EXERCISE => Pictures excluded, copy every record that follows exactly as it appears.

GIVEN DATA =>
# # #
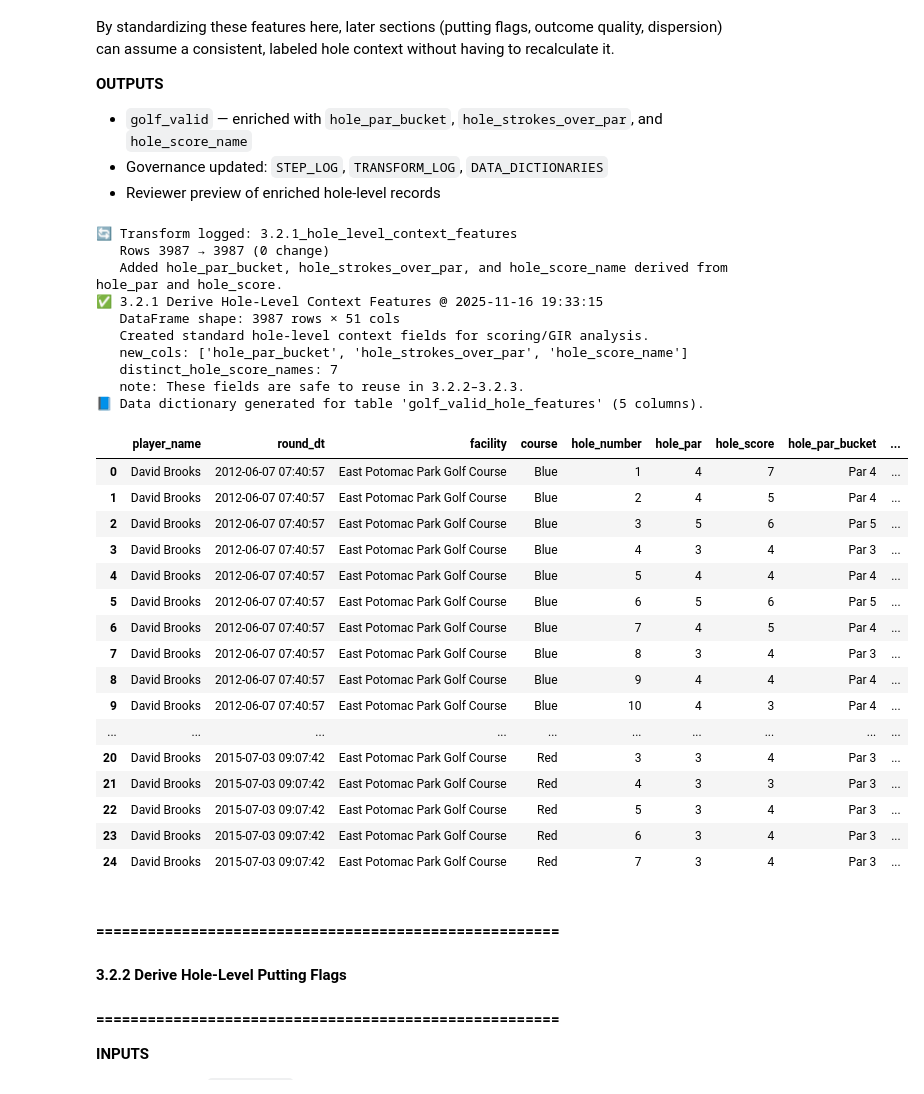
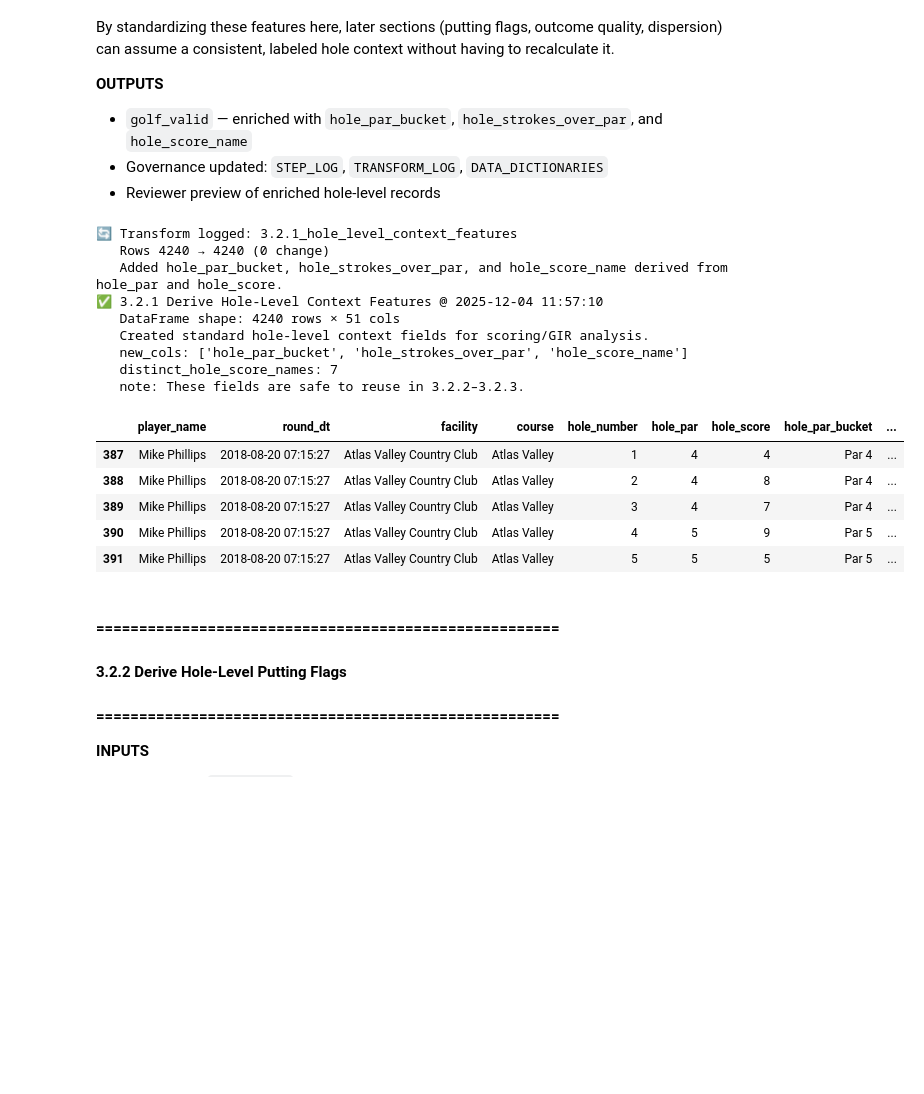
Before and after one commit to mclphlps/golf-performance-analytics-system, a Jupyter notebook: notebooks/golf-capstone.ipynb, the cells around one changed output. Saved outputs shown, nothing was run; the diff lists cells and outputs as text; code cells hidden in the pictures; blank space fills up the shorter version.

```diff
--- a/notebooks/golf-capstone.ipynb
+++ b/notebooks/golf-capstone.ipynb
@@ -3996,72 +3900,46 @@ log_step(
         "note": "These fields are safe to reuse in 3.2.2–3.2.3.",
     },
 )
 
-# ------------------------------------------------------
-# 6. Optional: data dictionary for the new hole-level fields
-# ------------------------------------------------------
-generate_data_dictionary(
-    golf_valid[
-        [
-            "hole_par_bucket",
-            "hole_strokes_over_par",
-            "hole_score_name",
-            "hole_gir",
-            "hole_fairway_strokes",
-        ]
-    ].copy(),
-    table_name="golf_valid_hole_features",
-)
 
 # ------------------------------------------------------
-# 7. Reviewer peek
+# 6. Reviewer peek
 # ------------------------------------------------------
 display(
-    golf_valid[
+    golf_valid.loc[
+        golf_valid["player_name"] == "Mike Phillips",
         [
             "player_name",
             "round_dt",
             "facility",
             "course",
             "hole_number",
             "hole_par",
             "hole_score",
             "hole_par_bucket",
             "hole_strokes_over_par",
             "hole_score_name",
             "hole_gir",
             "hole_fairway_strokes",
-        ]
-    ].head(25)
+        ],
+    ].head()
 )
 # %% [output]
 🔄 Transform logged: 3.2.1_hole_level_context_features
-   Rows 3987 → 3987 (0 change)
+   Rows 4240 → 4240 (0 change)
    Added hole_par_bucket, hole_strokes_over_par, and hole_score_name derived from hole_par and hole_score.
-✅ 3.2.1 Derive Hole-Level Context Features @ 2025-11-16 19:33:15
-   DataFrame shape: 3987 rows × 51 cols
+✅ 3.2.1 Derive Hole-Level Context Features @ 2025-12-04 11:57:10
+   DataFrame shape: 4240 rows × 51 cols
    Created standard hole-level context fields for scoring/GIR analysis.
    new_cols: ['hole_par_bucket', 'hole_strokes_over_par', 'hole_score_name']
    distinct_hole_score_names: 7
    note: These fields are safe to reuse in 3.2.2–3.2.3.
-📘 Data dictionary generated for table 'golf_valid_hole_features' (5 columns).
 |  | player_name | round_dt | facility | course | hole_number | hole_par | hole_score | hole_par_bucket | ... |
-| 0 | David Brooks | 2012-06-07 07:40:57 | East Potomac Park Golf Course | Blue | 1 | 4 | 7 | Par 4 | ... |
-| 1 | David Brooks | 2012-06-07 07:40:57 | East Potomac Park Golf Course | Blue | 2 | 4 | 5 | Par 4 | ... |
-| 2 | David Brooks | 2012-06-07 07:40:57 | East Potomac Park Golf Course | Blue | 3 | 5 | 6 | Par 5 | ... |
-| 3 | David Brooks | 2012-06-07 07:40:57 | East Potomac Park Golf Course | Blue | 4 | 3 | 4 | Par 3 | ... |
-| 4 | David Brooks | 2012-06-07 07:40:57 | East Potomac Park Golf Course | Blue | 5 | 4 | 4 | Par 4 | ... |
-| 5 | David Brooks | 2012-06-07 07:40:57 | East Potomac Park Golf Course | Blue | 6 | 5 | 6 | Par 5 | ... |
-| 6 | David Brooks | 2012-06-07 07:40:57 | East Potomac Park Golf Course | Blue | 7 | 4 | 5 | Par 4 | ... |
-| 7 | David Brooks | 2012-06-07 07:40:57 | East Potomac Park Golf Course | Blue | 8 | 3 | 4 | Par 3 | ... |
-| 8 | David Brooks | 2012-06-07 07:40:57 | East Potomac Park Golf Course | Blue | 9 | 4 | 4 | Par 4 | ... |
-| 9 | David Brooks | 2012-06-07 07:40:57 | East Potomac Park Golf Course | Blue | 10 | 4 | 3 | Par 4 | ... |
-| ... | ... | ... | ... | ... | ... | ... | ... | ... | ... |
-| 20 | David Brooks | 2015-07-03 09:07:42 | East Potomac Park Golf Course | Red | 3 | 3 | 4 | Par 3 | ... |
-| 21 | David Brooks | 2015-07-03 09:07:42 | East Potomac Park Golf Course | Red | 4 | 3 | 3 | Par 3 | ... |
-| 22 | David Brooks | 2015-07-03 09:07:42 | East Potomac Park Golf Course | Red | 5 | 3 | 4 | Par 3 | ... |
-| 23 | David Brooks | 2015-07-03 09:07:42 | East Potomac Park Golf Course | Red | 6 | 3 | 4 | Par 3 | ... |
-| 24 | David Brooks | 2015-07-03 09:07:42 | East Potomac Park Golf Course | Red | 7 | 3 | 4 | Par 3 | ... |
+| 387 | Mike Phillips | 2018-08-20 07:15:27 | Atlas Valley Country Club | Atlas Valley | 1 | 4 | 4 | Par 4 | ... |
+| 388 | Mike Phillips | 2018-08-20 07:15:27 | Atlas Valley Country Club | Atlas Valley | 2 | 4 | 8 | Par 4 | ... |
+| 389 | Mike Phillips | 2018-08-20 07:15:27 | Atlas Valley Country Club | Atlas Valley | 3 | 4 | 7 | Par 4 | ... |
+| 390 | Mike Phillips | 2018-08-20 07:15:27 | Atlas Valley Country Club | Atlas Valley | 4 | 5 | 9 | Par 5 | ... |
+| 391 | Mike Phillips | 2018-08-20 07:15:27 | Atlas Valley Country Club | Atlas Valley | 5 | 5 | 5 | Par 5 | ... |
 # %% [markdown]
 #### ======================================================
 #### 3.2.2 Derive Hole-Level Putting Flags
```
Also changed, not shown: parts of 45 cells of this notebook, 10 other files.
# # #
WORKED SOLUTION =>
Before and after one commit to mclphlps/golf-performance-analytics-system, a Jupyter notebook: notebooks/golf-capstone.ipynb, the cells around one changed output. Saved outputs shown, nothing was run; the diff lists cells and outputs as text; code cells hidden in the pictures; blank space fills up the shorter version.

```diff
--- a/notebooks/golf-capstone.ipynb
+++ b/notebooks/golf-capstone.ipynb
@@ -3996,72 +3900,46 @@ log_step(
         "note": "These fields are safe to reuse in 3.2.2–3.2.3.",
     },
 )
 
-# ------------------------------------------------------
-# 6. Optional: data dictionary for the new hole-level fields
-# ------------------------------------------------------
-generate_data_dictionary(
-    golf_valid[
-        [
-            "hole_par_bucket",
-            "hole_strokes_over_par",
-            "hole_score_name",
-            "hole_gir",
-            "hole_fairway_strokes",
-        ]
-    ].copy(),
-    table_name="golf_valid_hole_features",
-)
 
 # ------------------------------------------------------
-# 7. Reviewer peek
+# 6. Reviewer peek
 # ------------------------------------------------------
 display(
-    golf_valid[
+    golf_valid.loc[
+        golf_valid["player_name"] == "Mike Phillips",
         [
             "player_name",
             "round_dt",
             "facility",
             "course",
             "hole_number",
             "hole_par",
             "hole_score",
             "hole_par_bucket",
             "hole_strokes_over_par",
             "hole_score_name",
             "hole_gir",
             "hole_fairway_strokes",
-        ]
-    ].head(25)
+        ],
+    ].head()
 )
 # %% [output]
 🔄 Transform logged: 3.2.1_hole_level_context_features
-   Rows 3987 → 3987 (0 change)
+   Rows 4240 → 4240 (0 change)
    Added hole_par_bucket, hole_strokes_over_par, and hole_score_name derived from hole_par and hole_score.
-✅ 3.2.1 Derive Hole-Level Context Features @ 2025-11-16 19:33:15
-   DataFrame shape: 3987 rows × 51 cols
+✅ 3.2.1 Derive Hole-Level Context Features @ 2025-12-04 11:57:10
+   DataFrame shape: 4240 rows × 51 cols
    Created standard hole-level context fields for scoring/GIR analysis.
    new_cols: ['hole_par_bucket', 'hole_strokes_over_par', 'hole_score_name']
    distinct_hole_score_names: 7
    note: These fields are safe to reuse in 3.2.2–3.2.3.
-📘 Data dictionary generated for table 'golf_valid_hole_features' (5 columns).
 |  | player_name | round_dt | facility | course | hole_number | hole_par | hole_score | hole_par_bucket | ... |
-| 0 | David Brooks | 2012-06-07 07:40:57 | East Potomac Park Golf Course | Blue | 1 | 4 | 7 | Par 4 | ... |
-| 1 | David Brooks | 2012-06-07 07:40:57 | East Potomac Park Golf Course | Blue | 2 | 4 | 5 | Par 4 | ... |
-| 2 | David Brooks | 2012-06-07 07:40:57 | East Potomac Park Golf Course | Blue | 3 | 5 | 6 | Par 5 | ... |
-| 3 | David Brooks | 2012-06-07 07:40:57 | East Potomac Park Golf Course | Blue | 4 | 3 | 4 | Par 3 | ... |
-| 4 | David Brooks | 2012-06-07 07:40:57 | East Potomac Park Golf Course | Blue | 5 | 4 | 4 | Par 4 | ... |
-| 5 | David Brooks | 2012-06-07 07:40:57 | East Potomac Park Golf Course | Blue | 6 | 5 | 6 | Par 5 | ... |
-| 6 | David Brooks | 2012-06-07 07:40:57 | East Potomac Park Golf Course | Blue | 7 | 4 | 5 | Par 4 | ... |
-| 7 | David Brooks | 2012-06-07 07:40:57 | East Potomac Park Golf Course | Blue | 8 | 3 | 4 | Par 3 | ... |
-| 8 | David Brooks | 2012-06-07 07:40:57 | East Potomac Park Golf Course | Blue | 9 | 4 | 4 | Par 4 | ... |
-| 9 | David Brooks | 2012-06-07 07:40:57 | East Potomac Park Golf Course | Blue | 10 | 4 | 3 | Par 4 | ... |
-| ... | ... | ... | ... | ... | ... | ... | ... | ... | ... |
-| 20 | David Brooks | 2015-07-03 09:07:42 | East Potomac Park Golf Course | Red | 3 | 3 | 4 | Par 3 | ... |
-| 21 | David Brooks | 2015-07-03 09:07:42 | East Potomac Park Golf Course | Red | 4 | 3 | 3 | Par 3 | ... |
-| 22 | David Brooks | 2015-07-03 09:07:42 | East Potomac Park Golf Course | Red | 5 | 3 | 4 | Par 3 | ... |
-| 23 | David Brooks | 2015-07-03 09:07:42 | East Potomac Park Golf Course | Red | 6 | 3 | 4 | Par 3 | ... |
-| 24 | David Brooks | 2015-07-03 09:07:42 | East Potomac Park Golf Course | Red | 7 | 3 | 4 | Par 3 | ... |
+| 387 | Mike Phillips | 2018-08-20 07:15:27 | Atlas Valley Country Club | Atlas Valley | 1 | 4 | 4 | Par 4 | ... |
+| 388 | Mike Phillips | 2018-08-20 07:15:27 | Atlas Valley Country Club | Atlas Valley | 2 | 4 | 8 | Par 4 | ... |
+| 389 | Mike Phillips | 2018-08-20 07:15:27 | Atlas Valley Country Club | Atlas Valley | 3 | 4 | 7 | Par 4 | ... |
+| 390 | Mike Phillips | 2018-08-20 07:15:27 | Atlas Valley Country Club | Atlas Valley | 4 | 5 | 9 | Par 5 | ... |
+| 391 | Mike Phillips | 2018-08-20 07:15:27 | Atlas Valley Country Club | Atlas Valley | 5 | 5 | 5 | Par 5 | ... |
 # %% [markdown]
 #### ======================================================
 #### 3.2.2 Derive Hole-Level Putting Flags
```
Also changed, not shown: parts of 45 cells of this notebook, 10 other files.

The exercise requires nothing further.